The Greenstone Mountain area, which includes the Utopia mining
district, is located in the foothills of the Pioneer Range, Beaverhead
County, Montana. Approximately 12, 600 feet of Paleozoic and
Mesozoic sedimentary rocks and an undetermined thickness of Precambrian
sediments and Late Cretaceous igneous rocks are exposed
within the area of investigation.
Most of the sedimentary rocks were deposited along the margin
of the Cordilleran miogeosyncline. Precambrian Beltian sediments
are the oldest exposed rocks in the map area. Pre-Mississippian
Paleozoic rocks have not been differentiated in this study but probably
represent the Cambrian and Devonian Systems. Other Paleozoic rock
units include the Lodgepole and Mission Canyon Formations of
Mississippian age, the Amsden Formation of Mississippian to
Pennsylvanian age, the Quadrant Formation of Pennsylvanian age,
and the Phosphoria Formation of Permian age. Mesozoic sediments
include the Dinwoody and Woodside Formations of Triassic age and
the Kootenai Formation and Colorado Group of Cretaceous age. The
Jurassic System is not represented.
During the Late Cretaceous Laramide orogeny the sedimentary
rocks of the area were folded and faulted. The dominant structures
produced during this period of deformation are northeast- to north-trending
anticlines and synclines that are locally overturned to the
east. Steep faults of small to moderate displacement disrupt the folds.
Quartz monzonite intrusive rocks were emplaced following the
Laramide orogeny and are probably genetically related to the Boulder
Batholith. The intrusion gave rise to mineralization and thermal
metamorphism of the surrounding country rocks.
Quaternary glacial and fluvial deposits mantle parts of the area.
At least three valley glaciers advanced into the northwestern corner
of the area in Late Pleistocene time and left lateral and terminal

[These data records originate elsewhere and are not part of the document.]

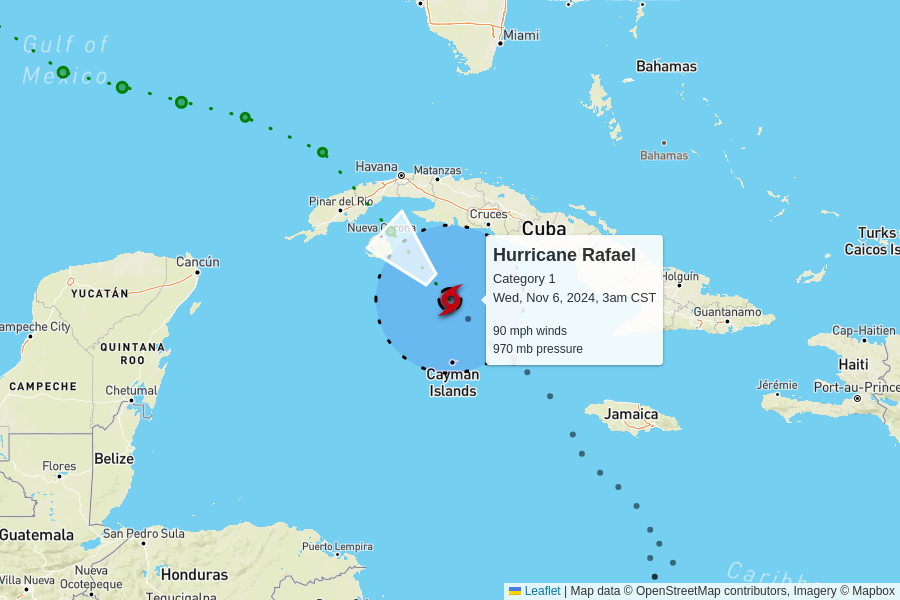
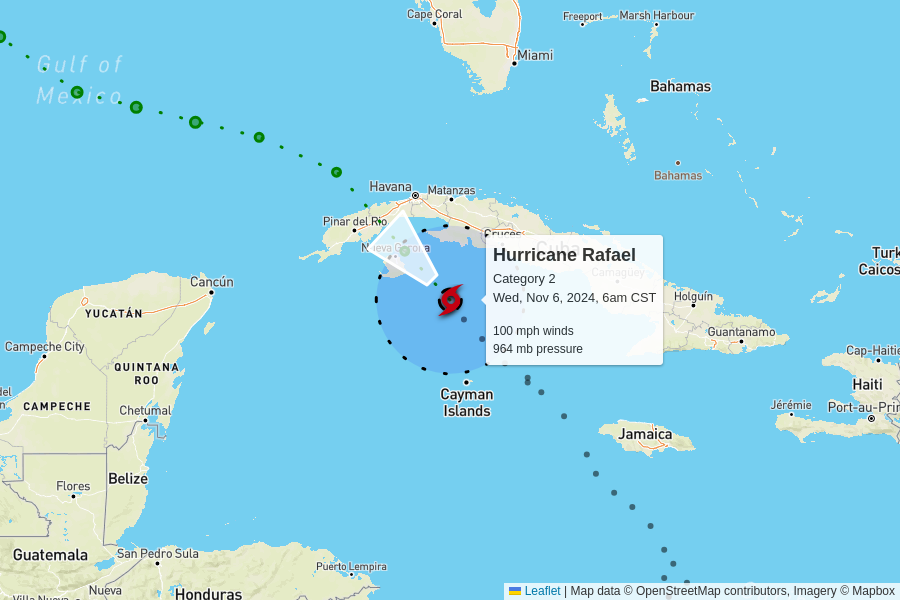
automatic update

diff --git a/docs/index.html b/docs/index.html
@@ -99,10 +99,10 @@
 
     <table>
       <tr>
-        <td colspan="6" class="storm category-1" >
+        <td colspan="6" class="storm category-2" >
           <h2>
-            Hurricane Rafael - Category 1
-            <p class="updated">last updated <span data-time>2024-11-06T09:00:00.000Z</span></p>
+            Hurricane Rafael - Category 2
+            <p class="updated">last updated <span data-time>2024-11-06T12:00:00.000Z</span></p>
           </h2>
         </td>
       </tr>
@@ -117,8 +117,8 @@
       </tr>
       <tr>
         <td class="spacer"></td>
-        <td>90 mph<br>+5 mph since last update</td>
-        <td>970 mb<br>-7 mb since last update</td>
+        <td>100 mph<br>+10 mph since last update</td>
+        <td>964 mb<br>-6 mb since last update</td>
         <td>
           14 mph to the northwest
           <br/>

moraines. Pleistocene terrace gravels are situated along Birch Creek
and on lowlands in the west, and Recent alluvium is being deposited
along existing streams.